** DESCRIPTION OF THE TASK **
Across the listing below, how many lines contain the string "const"? Only the number is needed.

***** GIVEN INFORMATION *****

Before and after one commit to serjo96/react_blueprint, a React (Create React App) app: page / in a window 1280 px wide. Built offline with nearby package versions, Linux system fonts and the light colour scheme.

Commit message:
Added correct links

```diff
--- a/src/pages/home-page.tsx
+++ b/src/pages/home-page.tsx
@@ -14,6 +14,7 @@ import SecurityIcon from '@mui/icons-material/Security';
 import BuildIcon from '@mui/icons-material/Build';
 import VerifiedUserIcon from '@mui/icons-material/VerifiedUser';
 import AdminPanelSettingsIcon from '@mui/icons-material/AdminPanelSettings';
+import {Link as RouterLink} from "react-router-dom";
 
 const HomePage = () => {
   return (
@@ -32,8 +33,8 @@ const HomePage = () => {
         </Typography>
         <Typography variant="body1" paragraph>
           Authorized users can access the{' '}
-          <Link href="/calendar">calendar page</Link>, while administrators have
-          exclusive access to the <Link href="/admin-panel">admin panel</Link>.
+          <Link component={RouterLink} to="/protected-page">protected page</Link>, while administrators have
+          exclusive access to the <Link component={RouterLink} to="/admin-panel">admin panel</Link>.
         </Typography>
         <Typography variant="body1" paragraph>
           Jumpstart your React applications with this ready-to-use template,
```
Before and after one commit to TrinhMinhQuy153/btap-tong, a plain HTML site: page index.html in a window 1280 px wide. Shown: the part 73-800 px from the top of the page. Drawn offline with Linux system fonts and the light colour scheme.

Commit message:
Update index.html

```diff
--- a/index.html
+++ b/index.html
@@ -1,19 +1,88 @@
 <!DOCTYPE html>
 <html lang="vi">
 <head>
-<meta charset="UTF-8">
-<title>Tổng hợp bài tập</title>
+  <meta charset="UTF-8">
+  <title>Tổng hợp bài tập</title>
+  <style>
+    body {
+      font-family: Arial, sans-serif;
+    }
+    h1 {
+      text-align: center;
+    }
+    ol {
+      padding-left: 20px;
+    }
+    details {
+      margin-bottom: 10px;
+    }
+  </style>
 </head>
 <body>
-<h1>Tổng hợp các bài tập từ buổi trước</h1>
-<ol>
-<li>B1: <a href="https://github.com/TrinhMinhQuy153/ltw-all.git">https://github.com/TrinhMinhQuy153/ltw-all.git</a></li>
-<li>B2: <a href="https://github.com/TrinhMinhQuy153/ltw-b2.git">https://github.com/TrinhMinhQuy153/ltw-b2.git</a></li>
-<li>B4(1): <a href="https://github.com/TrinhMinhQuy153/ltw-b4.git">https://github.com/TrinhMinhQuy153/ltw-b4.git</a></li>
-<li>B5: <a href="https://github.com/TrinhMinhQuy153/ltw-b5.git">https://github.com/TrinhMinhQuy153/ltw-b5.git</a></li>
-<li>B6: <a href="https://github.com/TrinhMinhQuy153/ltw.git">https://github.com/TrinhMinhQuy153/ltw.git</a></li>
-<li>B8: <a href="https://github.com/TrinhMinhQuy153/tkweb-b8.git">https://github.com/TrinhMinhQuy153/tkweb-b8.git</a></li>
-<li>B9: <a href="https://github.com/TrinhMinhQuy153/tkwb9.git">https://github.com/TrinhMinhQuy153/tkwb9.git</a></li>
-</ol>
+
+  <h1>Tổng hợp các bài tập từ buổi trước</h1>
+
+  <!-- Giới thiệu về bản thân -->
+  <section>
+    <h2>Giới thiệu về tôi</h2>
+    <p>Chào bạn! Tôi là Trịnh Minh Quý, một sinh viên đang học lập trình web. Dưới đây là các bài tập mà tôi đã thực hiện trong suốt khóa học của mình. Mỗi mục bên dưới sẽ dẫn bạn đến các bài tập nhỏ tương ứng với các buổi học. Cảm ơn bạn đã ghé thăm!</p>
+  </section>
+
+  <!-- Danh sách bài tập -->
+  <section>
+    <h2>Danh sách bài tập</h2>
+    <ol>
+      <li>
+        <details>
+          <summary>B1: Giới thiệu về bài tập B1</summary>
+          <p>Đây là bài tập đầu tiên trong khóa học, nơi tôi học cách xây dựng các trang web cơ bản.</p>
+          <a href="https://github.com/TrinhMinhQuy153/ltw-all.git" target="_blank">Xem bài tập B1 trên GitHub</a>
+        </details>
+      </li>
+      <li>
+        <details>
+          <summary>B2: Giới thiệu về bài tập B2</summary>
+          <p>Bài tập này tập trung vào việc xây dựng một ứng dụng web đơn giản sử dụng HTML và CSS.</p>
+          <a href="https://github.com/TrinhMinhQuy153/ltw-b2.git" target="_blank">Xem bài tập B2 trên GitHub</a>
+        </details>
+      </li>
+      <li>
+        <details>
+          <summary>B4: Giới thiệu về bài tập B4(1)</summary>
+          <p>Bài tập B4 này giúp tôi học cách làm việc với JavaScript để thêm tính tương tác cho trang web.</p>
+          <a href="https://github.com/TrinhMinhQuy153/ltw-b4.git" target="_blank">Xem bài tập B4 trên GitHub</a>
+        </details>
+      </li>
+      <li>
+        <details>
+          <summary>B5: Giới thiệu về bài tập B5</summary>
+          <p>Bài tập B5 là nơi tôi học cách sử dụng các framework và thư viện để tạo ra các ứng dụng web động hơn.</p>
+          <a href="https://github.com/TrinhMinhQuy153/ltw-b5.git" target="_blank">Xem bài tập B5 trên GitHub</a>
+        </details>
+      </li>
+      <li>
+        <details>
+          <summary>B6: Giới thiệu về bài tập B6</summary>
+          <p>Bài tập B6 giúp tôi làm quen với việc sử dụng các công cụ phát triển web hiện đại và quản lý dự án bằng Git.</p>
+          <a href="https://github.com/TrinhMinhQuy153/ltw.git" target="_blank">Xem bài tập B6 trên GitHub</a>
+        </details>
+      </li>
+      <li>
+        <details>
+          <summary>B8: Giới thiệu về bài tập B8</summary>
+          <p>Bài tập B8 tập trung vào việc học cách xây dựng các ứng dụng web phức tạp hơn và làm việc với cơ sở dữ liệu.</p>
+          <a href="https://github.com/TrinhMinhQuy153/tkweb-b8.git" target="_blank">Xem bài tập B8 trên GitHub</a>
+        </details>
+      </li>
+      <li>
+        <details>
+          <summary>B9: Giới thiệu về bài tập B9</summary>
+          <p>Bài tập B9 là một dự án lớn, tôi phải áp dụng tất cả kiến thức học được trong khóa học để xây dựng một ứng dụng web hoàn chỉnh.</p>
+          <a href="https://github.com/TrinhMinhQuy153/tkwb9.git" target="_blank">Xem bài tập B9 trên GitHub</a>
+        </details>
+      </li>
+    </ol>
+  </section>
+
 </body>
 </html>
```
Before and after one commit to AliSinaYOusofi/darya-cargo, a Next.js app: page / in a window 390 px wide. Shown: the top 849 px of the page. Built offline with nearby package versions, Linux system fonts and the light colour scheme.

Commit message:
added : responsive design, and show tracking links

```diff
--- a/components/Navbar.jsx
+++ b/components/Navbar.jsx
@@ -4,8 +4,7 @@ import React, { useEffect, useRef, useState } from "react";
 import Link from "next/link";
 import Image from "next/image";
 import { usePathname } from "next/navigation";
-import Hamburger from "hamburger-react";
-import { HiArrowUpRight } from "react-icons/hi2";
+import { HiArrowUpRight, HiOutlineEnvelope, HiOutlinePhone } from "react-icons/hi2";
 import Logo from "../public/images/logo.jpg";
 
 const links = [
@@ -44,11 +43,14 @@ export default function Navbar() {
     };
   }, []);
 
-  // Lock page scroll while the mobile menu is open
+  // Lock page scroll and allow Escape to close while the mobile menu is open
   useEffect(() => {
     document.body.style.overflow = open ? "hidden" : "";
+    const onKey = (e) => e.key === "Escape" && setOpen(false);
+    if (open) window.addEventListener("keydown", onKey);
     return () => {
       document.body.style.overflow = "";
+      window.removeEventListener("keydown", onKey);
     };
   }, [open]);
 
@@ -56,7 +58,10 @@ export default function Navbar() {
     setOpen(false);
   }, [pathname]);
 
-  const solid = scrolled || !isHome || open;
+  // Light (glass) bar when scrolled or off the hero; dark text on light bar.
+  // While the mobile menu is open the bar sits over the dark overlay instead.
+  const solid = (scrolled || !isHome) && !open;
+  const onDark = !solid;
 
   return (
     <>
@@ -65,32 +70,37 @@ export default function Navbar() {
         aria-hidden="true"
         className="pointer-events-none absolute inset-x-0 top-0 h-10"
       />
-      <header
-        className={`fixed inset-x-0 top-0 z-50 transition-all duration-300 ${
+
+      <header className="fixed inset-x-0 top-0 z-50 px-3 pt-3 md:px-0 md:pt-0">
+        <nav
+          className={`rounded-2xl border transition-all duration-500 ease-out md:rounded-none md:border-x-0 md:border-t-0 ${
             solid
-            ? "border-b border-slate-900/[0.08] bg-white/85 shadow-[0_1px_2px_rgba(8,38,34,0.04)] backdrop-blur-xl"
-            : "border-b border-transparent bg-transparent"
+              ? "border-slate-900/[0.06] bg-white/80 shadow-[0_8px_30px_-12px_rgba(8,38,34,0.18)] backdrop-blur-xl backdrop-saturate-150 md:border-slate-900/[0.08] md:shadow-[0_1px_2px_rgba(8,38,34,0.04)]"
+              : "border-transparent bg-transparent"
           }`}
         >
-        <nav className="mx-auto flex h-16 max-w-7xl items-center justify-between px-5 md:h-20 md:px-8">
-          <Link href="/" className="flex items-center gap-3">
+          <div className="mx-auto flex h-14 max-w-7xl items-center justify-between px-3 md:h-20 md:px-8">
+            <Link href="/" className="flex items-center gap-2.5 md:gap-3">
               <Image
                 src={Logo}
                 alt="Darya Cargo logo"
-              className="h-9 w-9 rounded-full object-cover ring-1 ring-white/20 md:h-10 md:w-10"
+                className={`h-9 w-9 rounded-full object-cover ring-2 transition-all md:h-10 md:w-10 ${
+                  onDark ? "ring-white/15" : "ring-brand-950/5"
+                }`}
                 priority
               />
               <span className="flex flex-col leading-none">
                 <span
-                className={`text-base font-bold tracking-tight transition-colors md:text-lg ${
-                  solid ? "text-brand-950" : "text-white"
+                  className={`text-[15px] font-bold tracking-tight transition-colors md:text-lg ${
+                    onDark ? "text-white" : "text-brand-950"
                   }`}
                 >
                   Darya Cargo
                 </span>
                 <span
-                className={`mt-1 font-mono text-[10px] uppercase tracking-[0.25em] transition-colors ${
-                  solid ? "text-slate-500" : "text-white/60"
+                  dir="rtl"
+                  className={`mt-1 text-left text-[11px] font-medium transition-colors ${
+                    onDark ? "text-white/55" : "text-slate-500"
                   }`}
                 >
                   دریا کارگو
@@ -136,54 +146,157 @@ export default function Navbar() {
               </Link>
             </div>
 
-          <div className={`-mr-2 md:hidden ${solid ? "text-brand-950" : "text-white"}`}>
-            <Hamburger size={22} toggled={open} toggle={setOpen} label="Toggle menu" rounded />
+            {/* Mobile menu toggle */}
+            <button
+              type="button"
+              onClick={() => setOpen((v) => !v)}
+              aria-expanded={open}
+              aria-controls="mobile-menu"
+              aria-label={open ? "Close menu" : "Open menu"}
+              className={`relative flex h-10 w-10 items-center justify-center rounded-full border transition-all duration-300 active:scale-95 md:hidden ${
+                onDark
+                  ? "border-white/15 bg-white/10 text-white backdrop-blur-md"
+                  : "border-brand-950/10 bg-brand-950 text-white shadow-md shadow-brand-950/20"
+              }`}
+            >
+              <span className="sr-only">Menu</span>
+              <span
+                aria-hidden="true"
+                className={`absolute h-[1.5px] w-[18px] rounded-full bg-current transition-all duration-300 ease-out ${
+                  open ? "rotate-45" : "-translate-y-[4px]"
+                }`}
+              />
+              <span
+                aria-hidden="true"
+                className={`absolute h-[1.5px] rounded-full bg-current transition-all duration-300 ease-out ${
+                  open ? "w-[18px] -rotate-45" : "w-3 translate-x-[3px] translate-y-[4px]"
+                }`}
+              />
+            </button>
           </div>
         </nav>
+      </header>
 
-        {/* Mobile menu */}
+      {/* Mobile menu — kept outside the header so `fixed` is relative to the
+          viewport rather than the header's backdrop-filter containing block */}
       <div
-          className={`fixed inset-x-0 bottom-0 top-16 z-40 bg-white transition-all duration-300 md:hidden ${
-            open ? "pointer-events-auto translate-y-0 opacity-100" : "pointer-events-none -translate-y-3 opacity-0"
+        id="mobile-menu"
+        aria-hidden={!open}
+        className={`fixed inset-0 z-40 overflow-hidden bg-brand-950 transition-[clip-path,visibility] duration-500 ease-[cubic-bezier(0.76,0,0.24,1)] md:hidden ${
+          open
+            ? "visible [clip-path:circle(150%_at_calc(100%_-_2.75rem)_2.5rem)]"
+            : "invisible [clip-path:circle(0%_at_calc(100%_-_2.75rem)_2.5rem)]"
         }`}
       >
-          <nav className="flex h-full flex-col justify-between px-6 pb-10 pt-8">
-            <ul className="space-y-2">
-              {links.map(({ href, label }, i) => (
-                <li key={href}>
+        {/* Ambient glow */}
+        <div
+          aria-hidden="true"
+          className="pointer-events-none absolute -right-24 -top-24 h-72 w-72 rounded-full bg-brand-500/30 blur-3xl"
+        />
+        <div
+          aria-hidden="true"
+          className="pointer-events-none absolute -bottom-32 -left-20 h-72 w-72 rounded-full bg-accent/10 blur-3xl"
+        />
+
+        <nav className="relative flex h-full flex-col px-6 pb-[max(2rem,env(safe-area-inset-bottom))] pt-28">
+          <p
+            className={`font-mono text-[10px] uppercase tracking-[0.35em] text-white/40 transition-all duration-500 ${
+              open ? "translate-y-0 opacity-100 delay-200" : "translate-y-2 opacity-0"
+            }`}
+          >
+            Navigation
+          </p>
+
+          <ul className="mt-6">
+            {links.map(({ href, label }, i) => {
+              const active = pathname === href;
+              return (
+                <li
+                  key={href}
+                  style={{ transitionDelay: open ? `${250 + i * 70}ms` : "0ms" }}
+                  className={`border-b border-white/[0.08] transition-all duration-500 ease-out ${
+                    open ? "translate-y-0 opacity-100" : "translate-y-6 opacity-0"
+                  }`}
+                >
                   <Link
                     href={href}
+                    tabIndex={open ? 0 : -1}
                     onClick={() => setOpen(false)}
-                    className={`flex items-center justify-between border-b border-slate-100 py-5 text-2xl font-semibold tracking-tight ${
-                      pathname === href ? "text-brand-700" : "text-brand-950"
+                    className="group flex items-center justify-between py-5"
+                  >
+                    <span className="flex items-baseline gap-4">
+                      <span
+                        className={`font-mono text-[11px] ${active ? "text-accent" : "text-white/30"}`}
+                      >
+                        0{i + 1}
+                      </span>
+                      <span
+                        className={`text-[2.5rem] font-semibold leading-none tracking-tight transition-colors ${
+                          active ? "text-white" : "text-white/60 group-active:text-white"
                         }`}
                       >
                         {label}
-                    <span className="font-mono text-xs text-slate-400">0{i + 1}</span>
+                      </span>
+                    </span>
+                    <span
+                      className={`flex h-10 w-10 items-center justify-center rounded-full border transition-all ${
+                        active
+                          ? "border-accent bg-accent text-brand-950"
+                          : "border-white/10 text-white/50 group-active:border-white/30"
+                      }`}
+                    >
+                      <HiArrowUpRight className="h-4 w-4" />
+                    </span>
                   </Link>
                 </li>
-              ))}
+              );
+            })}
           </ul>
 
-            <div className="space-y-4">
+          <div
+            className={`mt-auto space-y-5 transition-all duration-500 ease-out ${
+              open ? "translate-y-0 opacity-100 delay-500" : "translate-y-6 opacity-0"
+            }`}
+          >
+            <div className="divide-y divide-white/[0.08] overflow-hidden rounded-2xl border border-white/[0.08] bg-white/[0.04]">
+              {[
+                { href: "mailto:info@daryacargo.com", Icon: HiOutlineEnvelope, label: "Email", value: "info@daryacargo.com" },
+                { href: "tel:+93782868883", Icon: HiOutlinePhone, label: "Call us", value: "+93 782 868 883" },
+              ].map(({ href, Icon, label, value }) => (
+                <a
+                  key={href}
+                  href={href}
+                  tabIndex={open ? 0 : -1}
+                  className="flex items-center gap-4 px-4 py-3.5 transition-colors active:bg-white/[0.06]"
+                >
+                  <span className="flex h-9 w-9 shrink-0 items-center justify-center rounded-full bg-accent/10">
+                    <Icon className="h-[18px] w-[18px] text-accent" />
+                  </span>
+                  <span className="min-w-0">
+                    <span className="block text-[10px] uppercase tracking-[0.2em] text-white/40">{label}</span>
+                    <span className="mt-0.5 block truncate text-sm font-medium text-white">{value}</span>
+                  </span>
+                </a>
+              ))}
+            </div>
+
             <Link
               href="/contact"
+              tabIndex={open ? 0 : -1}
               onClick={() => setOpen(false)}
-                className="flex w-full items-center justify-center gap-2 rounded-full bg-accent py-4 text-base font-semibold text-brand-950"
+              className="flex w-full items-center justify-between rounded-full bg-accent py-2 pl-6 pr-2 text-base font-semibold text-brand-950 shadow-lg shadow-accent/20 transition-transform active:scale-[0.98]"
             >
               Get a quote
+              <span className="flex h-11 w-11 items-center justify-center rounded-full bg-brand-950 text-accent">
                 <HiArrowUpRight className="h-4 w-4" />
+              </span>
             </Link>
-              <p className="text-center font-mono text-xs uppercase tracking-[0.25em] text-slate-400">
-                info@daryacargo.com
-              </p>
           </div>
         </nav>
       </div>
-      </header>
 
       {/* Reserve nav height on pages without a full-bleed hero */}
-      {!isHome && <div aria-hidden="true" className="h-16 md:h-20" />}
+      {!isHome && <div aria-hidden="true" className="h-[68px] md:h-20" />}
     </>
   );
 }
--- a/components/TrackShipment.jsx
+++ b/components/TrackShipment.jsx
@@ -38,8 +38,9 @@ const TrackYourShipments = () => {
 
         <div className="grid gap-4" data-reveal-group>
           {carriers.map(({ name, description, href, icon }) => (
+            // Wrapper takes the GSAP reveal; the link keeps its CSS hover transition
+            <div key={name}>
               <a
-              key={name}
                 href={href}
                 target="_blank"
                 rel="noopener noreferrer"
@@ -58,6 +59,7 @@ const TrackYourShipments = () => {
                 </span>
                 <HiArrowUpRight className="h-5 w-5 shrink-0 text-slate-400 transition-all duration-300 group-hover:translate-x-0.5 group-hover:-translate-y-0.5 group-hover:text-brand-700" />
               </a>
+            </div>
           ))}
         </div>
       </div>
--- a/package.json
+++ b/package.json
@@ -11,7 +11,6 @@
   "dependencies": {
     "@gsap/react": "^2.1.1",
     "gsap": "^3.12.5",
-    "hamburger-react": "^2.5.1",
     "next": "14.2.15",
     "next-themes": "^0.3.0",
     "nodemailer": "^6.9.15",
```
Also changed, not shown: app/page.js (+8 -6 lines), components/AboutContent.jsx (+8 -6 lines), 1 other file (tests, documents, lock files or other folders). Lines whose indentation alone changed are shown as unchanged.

*****

** SOLUTION TO THE EXERCISE **
10